Combating Terrorism: How Five Foreign Countries Are Organized to Combat Terrorism, Report to Congressional Requesters [open pdf - 198KB]
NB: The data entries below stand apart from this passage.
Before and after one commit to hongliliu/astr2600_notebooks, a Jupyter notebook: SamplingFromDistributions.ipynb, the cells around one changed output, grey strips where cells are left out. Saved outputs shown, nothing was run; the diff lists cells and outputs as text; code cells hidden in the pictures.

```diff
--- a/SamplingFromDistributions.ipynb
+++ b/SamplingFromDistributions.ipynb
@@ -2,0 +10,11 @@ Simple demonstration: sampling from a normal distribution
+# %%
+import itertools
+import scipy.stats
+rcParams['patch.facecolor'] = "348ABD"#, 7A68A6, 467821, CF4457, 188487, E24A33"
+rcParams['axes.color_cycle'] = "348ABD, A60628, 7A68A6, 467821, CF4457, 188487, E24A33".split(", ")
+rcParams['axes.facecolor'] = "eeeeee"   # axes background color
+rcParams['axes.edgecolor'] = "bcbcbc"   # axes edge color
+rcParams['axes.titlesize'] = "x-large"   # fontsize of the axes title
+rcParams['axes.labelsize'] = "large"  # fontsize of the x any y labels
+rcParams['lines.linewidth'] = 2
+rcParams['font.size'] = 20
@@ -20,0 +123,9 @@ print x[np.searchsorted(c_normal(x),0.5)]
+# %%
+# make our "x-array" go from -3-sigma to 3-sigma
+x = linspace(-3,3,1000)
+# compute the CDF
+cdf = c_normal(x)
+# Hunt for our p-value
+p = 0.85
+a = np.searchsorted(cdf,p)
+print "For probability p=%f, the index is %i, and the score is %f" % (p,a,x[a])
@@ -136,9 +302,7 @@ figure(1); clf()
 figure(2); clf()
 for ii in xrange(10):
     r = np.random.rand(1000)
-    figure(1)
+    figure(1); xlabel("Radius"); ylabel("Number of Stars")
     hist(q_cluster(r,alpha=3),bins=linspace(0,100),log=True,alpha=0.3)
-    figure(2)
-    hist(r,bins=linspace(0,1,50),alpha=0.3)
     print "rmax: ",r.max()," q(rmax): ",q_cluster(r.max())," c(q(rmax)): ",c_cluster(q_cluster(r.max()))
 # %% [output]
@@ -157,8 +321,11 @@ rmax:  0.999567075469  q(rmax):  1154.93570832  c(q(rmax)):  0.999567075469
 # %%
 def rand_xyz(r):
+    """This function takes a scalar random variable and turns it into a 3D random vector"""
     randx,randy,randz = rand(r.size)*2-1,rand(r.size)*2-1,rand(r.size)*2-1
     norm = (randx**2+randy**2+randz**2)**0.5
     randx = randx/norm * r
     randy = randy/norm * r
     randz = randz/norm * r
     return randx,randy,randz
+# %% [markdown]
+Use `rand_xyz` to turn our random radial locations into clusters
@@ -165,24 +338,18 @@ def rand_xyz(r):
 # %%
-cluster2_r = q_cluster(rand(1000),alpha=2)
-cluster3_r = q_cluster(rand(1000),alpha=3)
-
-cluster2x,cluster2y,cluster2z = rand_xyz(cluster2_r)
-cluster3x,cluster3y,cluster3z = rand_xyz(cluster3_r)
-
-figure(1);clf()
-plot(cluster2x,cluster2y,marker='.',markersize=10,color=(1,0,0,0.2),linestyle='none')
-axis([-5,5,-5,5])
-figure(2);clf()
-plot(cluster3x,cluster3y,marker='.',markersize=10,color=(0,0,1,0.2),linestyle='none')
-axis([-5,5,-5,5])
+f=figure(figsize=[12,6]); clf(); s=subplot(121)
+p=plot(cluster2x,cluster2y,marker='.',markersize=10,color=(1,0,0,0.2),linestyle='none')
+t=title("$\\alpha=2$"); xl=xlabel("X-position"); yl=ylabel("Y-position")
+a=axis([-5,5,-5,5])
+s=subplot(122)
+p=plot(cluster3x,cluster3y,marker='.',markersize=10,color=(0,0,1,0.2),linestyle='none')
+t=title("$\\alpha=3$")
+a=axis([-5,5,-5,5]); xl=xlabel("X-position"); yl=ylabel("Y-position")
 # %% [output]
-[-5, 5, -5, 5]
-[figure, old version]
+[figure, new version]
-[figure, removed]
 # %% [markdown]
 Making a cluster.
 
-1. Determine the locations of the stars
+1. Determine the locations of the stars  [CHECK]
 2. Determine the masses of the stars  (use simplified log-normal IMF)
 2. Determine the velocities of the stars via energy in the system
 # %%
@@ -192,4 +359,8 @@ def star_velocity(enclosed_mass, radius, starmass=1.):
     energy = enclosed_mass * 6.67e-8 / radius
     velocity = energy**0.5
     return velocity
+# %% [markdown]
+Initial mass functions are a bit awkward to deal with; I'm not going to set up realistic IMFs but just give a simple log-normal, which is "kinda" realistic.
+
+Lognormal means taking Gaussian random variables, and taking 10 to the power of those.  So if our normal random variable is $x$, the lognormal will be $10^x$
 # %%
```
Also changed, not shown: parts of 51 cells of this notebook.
"In fiscal year 1999, the federal government spent about $10 billion to combat terrorism. Over 40 federal departments, agencies, and bureaus have a role in combating terrorism. The amount of spending and the large number of agencies involved have prompted some Members of Congress to question who is in charge of U.S. efforts to combat terrorism, how the federal government is organized to prevent and respond to terrorism on U.S. soil, and how resources are being allocated. Based on these concerns, and recognizing that other countries have had more experience dealing with terrorist attacks within their borders, you asked us to provide information on (1) how other governments are organized to combat terrorism and (2) how they allocate their resources to combat terrorism. We selected Canada, France, Germany, Israel, and the United Kingdom for the focus of our work. Over the years, we have found problems with efforts to combat terrorism in the United States. For example, we reported in 1999 that the overall command (i.e., who is in charge) at a terrorist incident was not clearly designated or agreed to among federal, state, and local governments. In 1998, we reported that some federal resources to combat terrorism were being increased without a clear link to likely threats and that programs were being developed based on vulnerabilities, not likely terrorist attacks. We also reported in 1999 that these programs potentially duplicated."
Government Accountability Office (GAO): http://www.gao.gov/